What to work on:
Of the entries below, copy only those lines that contain the word "README".

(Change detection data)
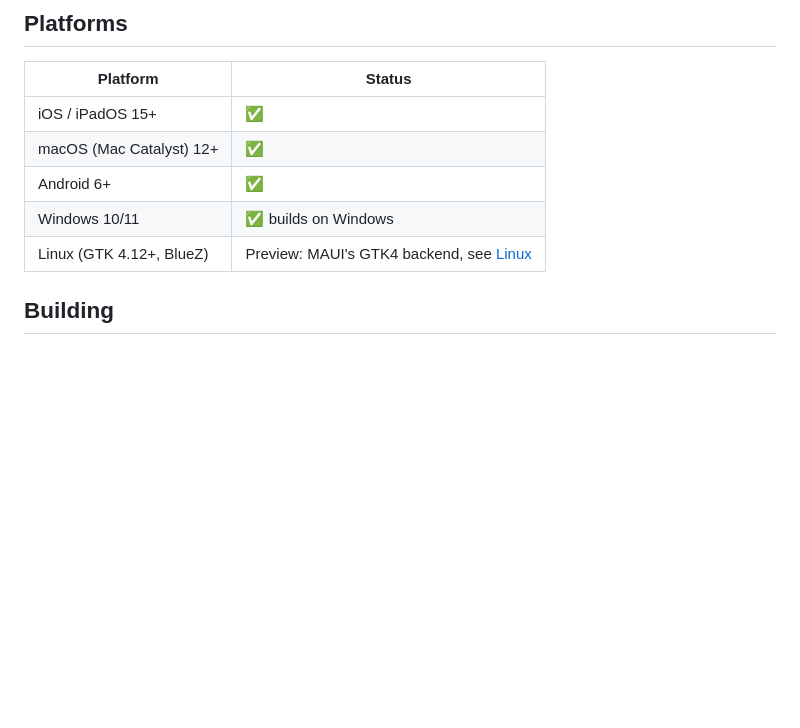
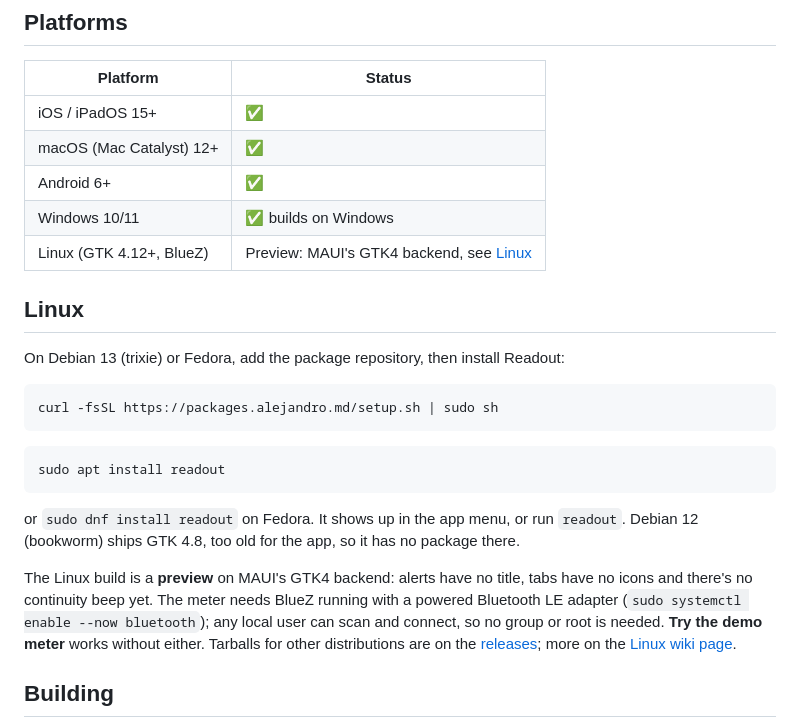
Before and after one commit to amd989/readout, a Markdown page: README.md, the part around the change. GitHub-like rendering; blank space fills up the shorter version.

Commit message:
docs: install the Linux build from packages.alejandro.md
Co-Authored-By: Claude Opus 5.5 <noreply@anthropic.com>

````diff
--- a/README.md
+++ b/README.md
@@ -55,7 +55,29 @@ Windows and Linux. Built with .NET 10 and .NET MAUI.
 | macOS (Mac Catalyst) 12+ | ✅ |
 | Android 6+ | ✅ |
 | Windows 10/11 | ✅ builds on Windows |
-| Linux (GTK 4.12+, BlueZ) | Preview: MAUI's GTK4 backend, see [Linux](https://github.com/amd989/readout/wiki/Linux) |
+| Linux (GTK 4.12+, BlueZ) | Preview: MAUI's GTK4 backend, see [Linux](#linux) |
+
+## Linux
+
+On Debian 13 (trixie) or Fedora, add the package repository, then install Readout:
+
+```bash
+curl -fsSL https://packages.alejandro.md/setup.sh | sudo sh
+```
+
+```bash
+sudo apt install readout
+```
+
+or `sudo dnf install readout` on Fedora. It shows up in the app menu, or run `readout`.
+Debian 12 (bookworm) ships GTK 4.8, too old for the app, so it has no package there.
+
+The Linux build is a **preview** on MAUI's GTK4 backend: alerts have no title, tabs have no
+icons and there's no continuity beep yet. The meter needs BlueZ running with a powered
+Bluetooth LE adapter (`sudo systemctl enable --now bluetooth`); any local user can scan and
+connect, so no group or root is needed. **Try the demo meter** works without either. Tarballs
+for other distributions are on the [releases](https://github.com/amd989/readout/releases);
+more on the [Linux wiki page](https://github.com/amd989/readout/wiki/Linux).
 
 ## Building
 
````
Also changed, not shown: docs/STORE-CI.md (+27 -6 lines).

Written solution:
Before and after one commit to amd989/readout, a Markdown page: README.md, the part around the change. GitHub-like rendering; blank space fills up the shorter version.
--- a/README.md
+++ b/README.md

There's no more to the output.